Zander Moricz says he’s always had a good relationship with the principal at Pine View School. But when the Florida high school student sat down with the administrator two weeks ago, the tone of the conversation shook him.
The principal, Stephen Covert, wanted to deter the senior class president from discussing his activism in a graduation speech, and for the teen to stay away from an ongoing lawsuit challenging Florida’s “don’t say gay” law, Moricz tells The Advocate.
“It was so shocking, as I know that I believe that as a human being, Dr. Covert is someone who would support what I'm doing and support these rights,” Moricz says. “This law is so effective in turning people into vehicles of oppression that he was unrecognizable in that meeting.”
Moricz, Pine View School’s first gay class president, is one of the individual plaintiffs in the federal lawsuit challenging Florida’s law, which prohibits instruction on sexual orientation and gender identity in kindergarten through third-grade classrooms and requires the topics to be handled at any grade level in an age-appropriate way. For Moricz, the conversation with Covert demonstrated that the vagueness of the law will ensure educators are afraid to discuss matters important to queer students of any age. Technically, the law won’t go into effect until July, but already it's frightening educators.
Covert did not return calls from The Advocate Tuesday or Wednesday.
Moricz notably went public with his story the same day news broke that another Florida high school would censor a yearbook spread about a student protest against the state's “don’t say gay” law. That school district reversed its decision over the yearbook after widespread criticism over the decision.
The two stories seem to further arguments that even before officially going into effect, the law has chipped away at the ability to publicly express support for gay and transgender rights.
To Moricz, that’s a discouraging trend. When he attended Pine View in middle school, the school took a then-controversial stance to allow transgender students the right to use a bathroom corresponding to their gender identity. Covert then also initially turned down a student's request to do so but sided with equality in the end.

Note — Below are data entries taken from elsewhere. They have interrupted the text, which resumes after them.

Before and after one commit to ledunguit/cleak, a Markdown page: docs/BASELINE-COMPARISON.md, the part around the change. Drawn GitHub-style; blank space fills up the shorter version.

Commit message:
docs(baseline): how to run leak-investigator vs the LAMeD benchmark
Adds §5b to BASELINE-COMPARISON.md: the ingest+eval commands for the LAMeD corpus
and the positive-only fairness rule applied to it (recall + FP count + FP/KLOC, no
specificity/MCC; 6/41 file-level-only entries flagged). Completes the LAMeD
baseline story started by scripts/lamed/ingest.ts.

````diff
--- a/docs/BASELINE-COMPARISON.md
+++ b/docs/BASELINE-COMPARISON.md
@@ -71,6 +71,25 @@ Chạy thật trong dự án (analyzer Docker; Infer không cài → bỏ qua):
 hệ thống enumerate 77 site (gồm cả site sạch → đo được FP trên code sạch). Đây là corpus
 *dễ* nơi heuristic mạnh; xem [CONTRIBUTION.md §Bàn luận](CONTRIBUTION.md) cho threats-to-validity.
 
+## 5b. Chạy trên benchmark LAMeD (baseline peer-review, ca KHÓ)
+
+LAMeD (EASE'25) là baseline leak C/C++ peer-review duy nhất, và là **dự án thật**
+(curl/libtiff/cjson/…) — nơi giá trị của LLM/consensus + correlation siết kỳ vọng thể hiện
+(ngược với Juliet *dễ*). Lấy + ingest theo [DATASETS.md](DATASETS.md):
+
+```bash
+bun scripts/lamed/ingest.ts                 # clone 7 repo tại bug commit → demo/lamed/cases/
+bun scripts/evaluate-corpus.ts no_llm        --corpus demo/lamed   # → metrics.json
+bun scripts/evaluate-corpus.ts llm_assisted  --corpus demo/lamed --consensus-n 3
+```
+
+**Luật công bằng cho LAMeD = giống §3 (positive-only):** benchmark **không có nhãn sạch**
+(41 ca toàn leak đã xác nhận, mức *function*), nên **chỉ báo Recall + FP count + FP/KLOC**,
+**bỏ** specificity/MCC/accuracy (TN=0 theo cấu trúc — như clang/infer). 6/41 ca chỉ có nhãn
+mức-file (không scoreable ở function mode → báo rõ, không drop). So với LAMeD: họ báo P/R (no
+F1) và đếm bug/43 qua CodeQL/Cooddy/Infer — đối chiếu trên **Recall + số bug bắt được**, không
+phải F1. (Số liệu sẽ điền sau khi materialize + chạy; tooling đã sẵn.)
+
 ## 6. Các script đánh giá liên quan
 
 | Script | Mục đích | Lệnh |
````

Moricz has met regularly with the principal since being elected class president, but he said the meeting over the graduation speech took him by surprise. Covert, by Moricz’s telling, informed him activism would not be welcomed at the ceremony, and in fact, microphones would be turned off if the graduating student violated that directive.
“It felt dystopian because I had to sit there and listen to someone tell me — and I am the first gay class president, and this makes it incredibly clear as to why — that a discussion about who I am and the fact I am who I am is OK would be an inappropriate thing for school,” Moricz says.
In a statement to public radio station WUSF, the Sarasota School District told the outlet that the schools in the district review students' speeches. It said that Covert did meet with Moricz about the expectations of his speech and noted that Moricz's speech had not been reviewed yet. District representatives added that graduation wasn't for "personal political statement." WUSF reports the district also said that action may be taken if the speech doesn't meet these expectations.
Moricz led a protest of the “don’t say gay” legislation himself earlier this year. He’s been active politically and involved with groups like Equality Florida, which is why he ended up a plaintiff in the lawsuit.
Equality Florida expressed its own support for the senior in a statement.
“The censoring of students is the inevitable consequence of DeSantis' anti-freedom agenda to curb free speech, propagandize school curriculums, and monitor classroom conversations, private workplaces, and doctor's offices all in service to his Presidential ambitions,” the statement reads. “This chilling effect ultimately goes well beyond intrusion into classrooms and graduation stages. Books that include gay parents or any LGBTQ+ characters are being challenged and yanked from school bookshelves. Even And Tango Makes Three, the true story of two penguins raising a chick together at a zoo has been challenged as 'obscene' because the adult penguins are both male. This forced erasure of a monumental part of the school year is more evidence that DeSantis' agenda is having its intended effect.”
At the same time, teachers and students alike have expressed concern to Moricz about the potential mess that could unfurl. Now he’s faced with a choice. He could defy the directive, but that runs the risk of disrupting graduation for his entire class.
“My priority will continue to be as it has been, which is to fight for my rights and to fight for human rights,” Moricz says. “But I will be balancing that with the awareness that something hundreds of my friends have worked for four years is at risk now and that could be taken away from them — and I will not let that happen.”